[Task input]
--*--
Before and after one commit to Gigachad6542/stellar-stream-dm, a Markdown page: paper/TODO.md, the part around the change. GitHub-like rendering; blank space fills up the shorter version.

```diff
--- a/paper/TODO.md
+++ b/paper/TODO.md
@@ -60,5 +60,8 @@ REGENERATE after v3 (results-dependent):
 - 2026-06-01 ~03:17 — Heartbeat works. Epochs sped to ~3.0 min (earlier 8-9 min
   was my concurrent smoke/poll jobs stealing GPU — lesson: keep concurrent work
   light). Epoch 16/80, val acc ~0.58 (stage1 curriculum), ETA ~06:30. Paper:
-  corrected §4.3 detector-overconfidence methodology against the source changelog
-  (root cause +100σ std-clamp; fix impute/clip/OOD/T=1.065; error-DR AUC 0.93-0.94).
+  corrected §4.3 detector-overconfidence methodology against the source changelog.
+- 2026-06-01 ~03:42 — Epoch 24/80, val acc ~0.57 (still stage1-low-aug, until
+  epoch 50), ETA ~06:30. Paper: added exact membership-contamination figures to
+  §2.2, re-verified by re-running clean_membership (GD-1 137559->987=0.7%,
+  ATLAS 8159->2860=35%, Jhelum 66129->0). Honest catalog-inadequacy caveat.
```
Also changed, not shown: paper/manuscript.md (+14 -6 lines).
--*--
[Work order]
With "TODO" as the search string, filter the records and return each line that has it.

[Solution below]
Before and after one commit to Gigachad6542/stellar-stream-dm, a Markdown page: paper/TODO.md, the part around the change. GitHub-like rendering; blank space fills up the shorter version.
--- a/paper/TODO.md
+++ b/paper/TODO.md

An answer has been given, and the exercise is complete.